by Carolyn Thomas ♥ @HeartSisters
Mistakes happen in medicine, just like in every other workplace. As intensive care physician and president of The Doctors’ Association UK (DAUK) Dr. Samantha Batt-Rawden reminded us in a BBC Newsnight interview:
“If patients are looking for a doctor who has never made a mistake, they simply won‘t find one.” . . .
Continue reading “Learn or Blame: when mistakes happen in medicine”
by Carolyn Thomas ♥ @HeartSisters ♥ August 26, 2018
I’ve been invited to participate in an academic study on an interesting concept: the medical apology. My first reaction was to decline the invitation, explaining that never once have I had a healthcare professional apologize to me when something went wrong. And I’ve had a few things go very, very wrong.
I could have used an apology at age 16, for example, when the infirmary nurse at my convent boarding school repeatedly refused my pleas to call the local doctor for my severe appendicitis symptoms, instead blaming them first on the flu, the next day on my period, and the third day on exam anxiety. I was finally hospitalized with a ruptured appendix and near-fatal peritonitis that required a month-long hospital stay. A little “I’m sorry” would have been nice. . .
But I’m thinking that some of you might have some interesting personal experiences about receiving a medical apology to share on this subject.

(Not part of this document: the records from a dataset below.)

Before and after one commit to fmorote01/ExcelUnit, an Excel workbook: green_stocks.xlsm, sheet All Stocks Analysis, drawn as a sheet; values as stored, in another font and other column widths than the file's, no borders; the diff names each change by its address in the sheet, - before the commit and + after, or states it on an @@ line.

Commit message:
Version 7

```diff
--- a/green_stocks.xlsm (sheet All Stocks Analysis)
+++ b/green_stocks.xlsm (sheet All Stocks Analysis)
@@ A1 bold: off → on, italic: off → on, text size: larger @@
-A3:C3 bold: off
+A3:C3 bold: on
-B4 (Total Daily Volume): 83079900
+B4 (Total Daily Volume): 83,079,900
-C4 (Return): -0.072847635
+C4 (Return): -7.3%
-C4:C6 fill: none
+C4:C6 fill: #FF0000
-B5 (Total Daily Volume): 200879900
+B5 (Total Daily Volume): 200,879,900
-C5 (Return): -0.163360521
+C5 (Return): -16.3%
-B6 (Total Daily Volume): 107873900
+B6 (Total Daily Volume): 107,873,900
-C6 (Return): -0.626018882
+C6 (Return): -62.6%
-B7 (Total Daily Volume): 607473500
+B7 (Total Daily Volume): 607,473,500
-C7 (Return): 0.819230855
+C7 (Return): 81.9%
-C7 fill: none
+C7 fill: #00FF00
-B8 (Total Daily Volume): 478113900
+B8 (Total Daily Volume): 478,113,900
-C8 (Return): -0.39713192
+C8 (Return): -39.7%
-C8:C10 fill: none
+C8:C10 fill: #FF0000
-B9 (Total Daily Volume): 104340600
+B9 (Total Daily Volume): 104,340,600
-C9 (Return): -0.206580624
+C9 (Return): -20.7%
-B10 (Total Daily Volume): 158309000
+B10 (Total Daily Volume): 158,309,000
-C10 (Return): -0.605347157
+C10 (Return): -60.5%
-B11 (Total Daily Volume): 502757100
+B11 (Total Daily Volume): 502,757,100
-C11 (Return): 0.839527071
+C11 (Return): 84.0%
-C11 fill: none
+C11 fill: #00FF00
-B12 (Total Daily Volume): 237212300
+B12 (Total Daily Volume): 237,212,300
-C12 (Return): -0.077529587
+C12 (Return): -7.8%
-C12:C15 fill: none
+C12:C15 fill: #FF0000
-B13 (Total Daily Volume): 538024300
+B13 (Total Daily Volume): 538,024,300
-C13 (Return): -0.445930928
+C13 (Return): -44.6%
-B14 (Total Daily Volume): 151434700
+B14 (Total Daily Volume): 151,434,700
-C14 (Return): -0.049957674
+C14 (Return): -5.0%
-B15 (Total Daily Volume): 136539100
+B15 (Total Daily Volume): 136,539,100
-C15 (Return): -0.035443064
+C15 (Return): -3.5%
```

If you’d like to get involved, here’s how to contact the researchers: Continue reading “The medical apology: have you ever received one?”
As a heart attack survivor who was sent home from the E.R. with a misdiagnosis of indigestion despite presenting with textbook symptoms (central chest pain, nausea, sweating and pain radiating down my left arm), I’m pretty interested in the subject of why women are far more likely to be misdiagnosed in mid-heart attack compared to our male counterparts.
Dr. Pat Croskerry is pretty interested in the subject of misdiagnosis, too. He’s an Emergency Medicine physician, a patient safety expert and director of the critical thinking program at Dalhousie University Medical School in Halifax. In fact, he implemented at Dal the first undergraduate course in Canada about medical error in clinical decision-making, specifically around why and how physicians make diagnostic errors. Every year, he gives a deceptively simple critical thinking quiz to his incoming first-year med students.
So here’s your chance to practice thinking like a doctor. Try answering these yourself, but as Dr. Croskerry advises, don’t think too hard. If you were an Emergency Department physician, paramedic or first responder, he warns, you’d have only seconds to size things up and make a decision. Don’t read ahead to peek at the answers! Now, here are your questions: Continue reading “Misdiagnosis: is it what doctors think, or HOW they think?”